* WHAT IS REQUIRED
Could you print each line of the material below exactly?

*** Block opens ***

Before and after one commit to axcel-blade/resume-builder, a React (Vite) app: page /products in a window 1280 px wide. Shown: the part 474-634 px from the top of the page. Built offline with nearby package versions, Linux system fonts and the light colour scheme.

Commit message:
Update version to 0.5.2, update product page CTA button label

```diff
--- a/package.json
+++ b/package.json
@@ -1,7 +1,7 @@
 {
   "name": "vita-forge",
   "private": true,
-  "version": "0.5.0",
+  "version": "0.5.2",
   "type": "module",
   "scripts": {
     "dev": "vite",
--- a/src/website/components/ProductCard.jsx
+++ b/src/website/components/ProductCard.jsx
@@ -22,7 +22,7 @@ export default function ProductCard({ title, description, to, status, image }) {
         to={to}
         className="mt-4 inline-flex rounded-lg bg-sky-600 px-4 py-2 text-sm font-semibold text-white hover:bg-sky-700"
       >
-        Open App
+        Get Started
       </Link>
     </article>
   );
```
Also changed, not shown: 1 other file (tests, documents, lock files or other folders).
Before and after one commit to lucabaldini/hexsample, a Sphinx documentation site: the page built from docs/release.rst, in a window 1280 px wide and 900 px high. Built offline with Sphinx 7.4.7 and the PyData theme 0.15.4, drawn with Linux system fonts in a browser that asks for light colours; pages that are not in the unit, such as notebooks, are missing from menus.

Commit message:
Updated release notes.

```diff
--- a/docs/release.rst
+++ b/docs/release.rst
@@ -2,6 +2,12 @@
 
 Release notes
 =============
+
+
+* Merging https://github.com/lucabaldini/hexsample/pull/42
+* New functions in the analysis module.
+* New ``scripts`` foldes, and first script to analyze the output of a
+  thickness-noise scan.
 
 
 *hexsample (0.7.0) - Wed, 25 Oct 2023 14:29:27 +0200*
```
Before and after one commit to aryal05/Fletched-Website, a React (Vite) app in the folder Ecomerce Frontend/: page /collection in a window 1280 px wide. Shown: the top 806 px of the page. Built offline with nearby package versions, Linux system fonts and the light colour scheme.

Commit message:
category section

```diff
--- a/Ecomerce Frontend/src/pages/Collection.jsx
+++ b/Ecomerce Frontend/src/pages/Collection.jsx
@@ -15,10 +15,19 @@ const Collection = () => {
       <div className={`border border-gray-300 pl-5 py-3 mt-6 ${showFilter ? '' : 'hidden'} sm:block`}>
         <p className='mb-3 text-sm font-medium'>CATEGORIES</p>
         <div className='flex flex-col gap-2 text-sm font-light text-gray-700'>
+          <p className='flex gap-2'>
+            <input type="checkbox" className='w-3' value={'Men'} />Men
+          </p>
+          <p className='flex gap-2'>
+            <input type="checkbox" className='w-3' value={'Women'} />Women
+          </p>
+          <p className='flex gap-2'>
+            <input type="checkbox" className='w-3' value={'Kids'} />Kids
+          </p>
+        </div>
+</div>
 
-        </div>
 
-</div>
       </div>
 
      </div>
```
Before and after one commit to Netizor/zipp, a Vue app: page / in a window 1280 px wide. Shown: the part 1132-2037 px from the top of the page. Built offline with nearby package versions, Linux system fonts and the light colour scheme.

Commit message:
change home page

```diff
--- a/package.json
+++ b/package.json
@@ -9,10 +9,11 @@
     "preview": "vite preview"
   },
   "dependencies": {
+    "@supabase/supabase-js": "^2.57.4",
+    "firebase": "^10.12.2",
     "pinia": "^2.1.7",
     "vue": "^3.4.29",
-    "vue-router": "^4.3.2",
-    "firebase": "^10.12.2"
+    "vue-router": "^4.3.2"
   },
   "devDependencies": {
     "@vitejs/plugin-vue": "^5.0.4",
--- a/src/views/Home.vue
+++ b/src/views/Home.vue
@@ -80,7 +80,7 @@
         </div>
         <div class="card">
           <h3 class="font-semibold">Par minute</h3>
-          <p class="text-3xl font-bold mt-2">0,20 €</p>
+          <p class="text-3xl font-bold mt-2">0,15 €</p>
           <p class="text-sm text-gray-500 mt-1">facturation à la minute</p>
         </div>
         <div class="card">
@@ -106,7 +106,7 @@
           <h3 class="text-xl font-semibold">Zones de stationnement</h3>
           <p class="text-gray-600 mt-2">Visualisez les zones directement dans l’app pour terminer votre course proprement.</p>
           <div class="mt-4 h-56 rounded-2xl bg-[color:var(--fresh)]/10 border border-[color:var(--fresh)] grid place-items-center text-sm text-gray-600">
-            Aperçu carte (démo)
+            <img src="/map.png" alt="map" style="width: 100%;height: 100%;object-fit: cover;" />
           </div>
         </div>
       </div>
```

*** Block closes ***

* RESPONSE AREA
Before and after one commit to axcel-blade/resume-builder, a React (Vite) app: page /products in a window 1280 px wide. Shown: the part 474-634 px from the top of the page. Built offline with nearby package versions, Linux system fonts and the light colour scheme.

Commit message:
Update version to 0.5.2, update product page CTA button label

```diff
--- a/package.json
+++ b/package.json
@@ -1,7 +1,7 @@
 {
   "name": "vita-forge",
   "private": true,
-  "version": "0.5.0",
+  "version": "0.5.2",
   "type": "module",
   "scripts": {
     "dev": "vite",
--- a/src/website/components/ProductCard.jsx
+++ b/src/website/components/ProductCard.jsx
@@ -22,7 +22,7 @@ export default function ProductCard({ title, description, to, status, image }) {
         to={to}
         className="mt-4 inline-flex rounded-lg bg-sky-600 px-4 py-2 text-sm font-semibold text-white hover:bg-sky-700"
       >
-        Open App
+        Get Started
       </Link>
     </article>
   );
```
Also changed, not shown: 1 other file (tests, documents, lock files or other folders).
Before and after one commit to lucabaldini/hexsample, a Sphinx documentation site: the page built from docs/release.rst, in a window 1280 px wide and 900 px high. Built offline with Sphinx 7.4.7 and the PyData theme 0.15.4, drawn with Linux system fonts in a browser that asks for light colours; pages that are not in the unit, such as notebooks, are missing from menus.

Commit message:
Updated release notes.

```diff
--- a/docs/release.rst
+++ b/docs/release.rst
@@ -2,6 +2,12 @@
 
 Release notes
 =============
+
+
+* Merging https://github.com/lucabaldini/hexsample/pull/42
+* New functions in the analysis module.
+* New ``scripts`` foldes, and first script to analyze the output of a
+  thickness-noise scan.
 
 
 *hexsample (0.7.0) - Wed, 25 Oct 2023 14:29:27 +0200*
```
Before and after one commit to aryal05/Fletched-Website, a React (Vite) app in the folder Ecomerce Frontend/: page /collection in a window 1280 px wide. Shown: the top 806 px of the page. Built offline with nearby package versions, Linux system fonts and the light colour scheme.

Commit message:
category section

```diff
--- a/Ecomerce Frontend/src/pages/Collection.jsx
+++ b/Ecomerce Frontend/src/pages/Collection.jsx
@@ -15,10 +15,19 @@ const Collection = () => {
       <div className={`border border-gray-300 pl-5 py-3 mt-6 ${showFilter ? '' : 'hidden'} sm:block`}>
         <p className='mb-3 text-sm font-medium'>CATEGORIES</p>
         <div className='flex flex-col gap-2 text-sm font-light text-gray-700'>
+          <p className='flex gap-2'>
+            <input type="checkbox" className='w-3' value={'Men'} />Men
+          </p>
+          <p className='flex gap-2'>
+            <input type="checkbox" className='w-3' value={'Women'} />Women
+          </p>
+          <p className='flex gap-2'>
+            <input type="checkbox" className='w-3' value={'Kids'} />Kids
+          </p>
+        </div>
+</div>
 
-        </div>
 
-</div>
       </div>
 
      </div>
```
Before and after one commit to Netizor/zipp, a Vue app: page / in a window 1280 px wide. Shown: the part 1132-2037 px from the top of the page. Built offline with nearby package versions, Linux system fonts and the light colour scheme.

Commit message:
change home page

```diff
--- a/package.json
+++ b/package.json
@@ -9,10 +9,11 @@
     "preview": "vite preview"
   },
   "dependencies": {
+    "@supabase/supabase-js": "^2.57.4",
+    "firebase": "^10.12.2",
     "pinia": "^2.1.7",
     "vue": "^3.4.29",
-    "vue-router": "^4.3.2",
-    "firebase": "^10.12.2"
+    "vue-router": "^4.3.2"
   },
   "devDependencies": {
     "@vitejs/plugin-vue": "^5.0.4",
--- a/src/views/Home.vue
+++ b/src/views/Home.vue
@@ -80,7 +80,7 @@
         </div>
         <div class="card">
           <h3 class="font-semibold">Par minute</h3>
-          <p class="text-3xl font-bold mt-2">0,20 €</p>
+          <p class="text-3xl font-bold mt-2">0,15 €</p>
           <p class="text-sm text-gray-500 mt-1">facturation à la minute</p>
         </div>
         <div class="card">
@@ -106,7 +106,7 @@
           <h3 class="text-xl font-semibold">Zones de stationnement</h3>
           <p class="text-gray-600 mt-2">Visualisez les zones directement dans l’app pour terminer votre course proprement.</p>
           <div class="mt-4 h-56 rounded-2xl bg-[color:var(--fresh)]/10 border border-[color:var(--fresh)] grid place-items-center text-sm text-gray-600">
-            Aperçu carte (démo)
+            <img src="/map.png" alt="map" style="width: 100%;height: 100%;object-fit: cover;" />
           </div>
         </div>
       </div>
```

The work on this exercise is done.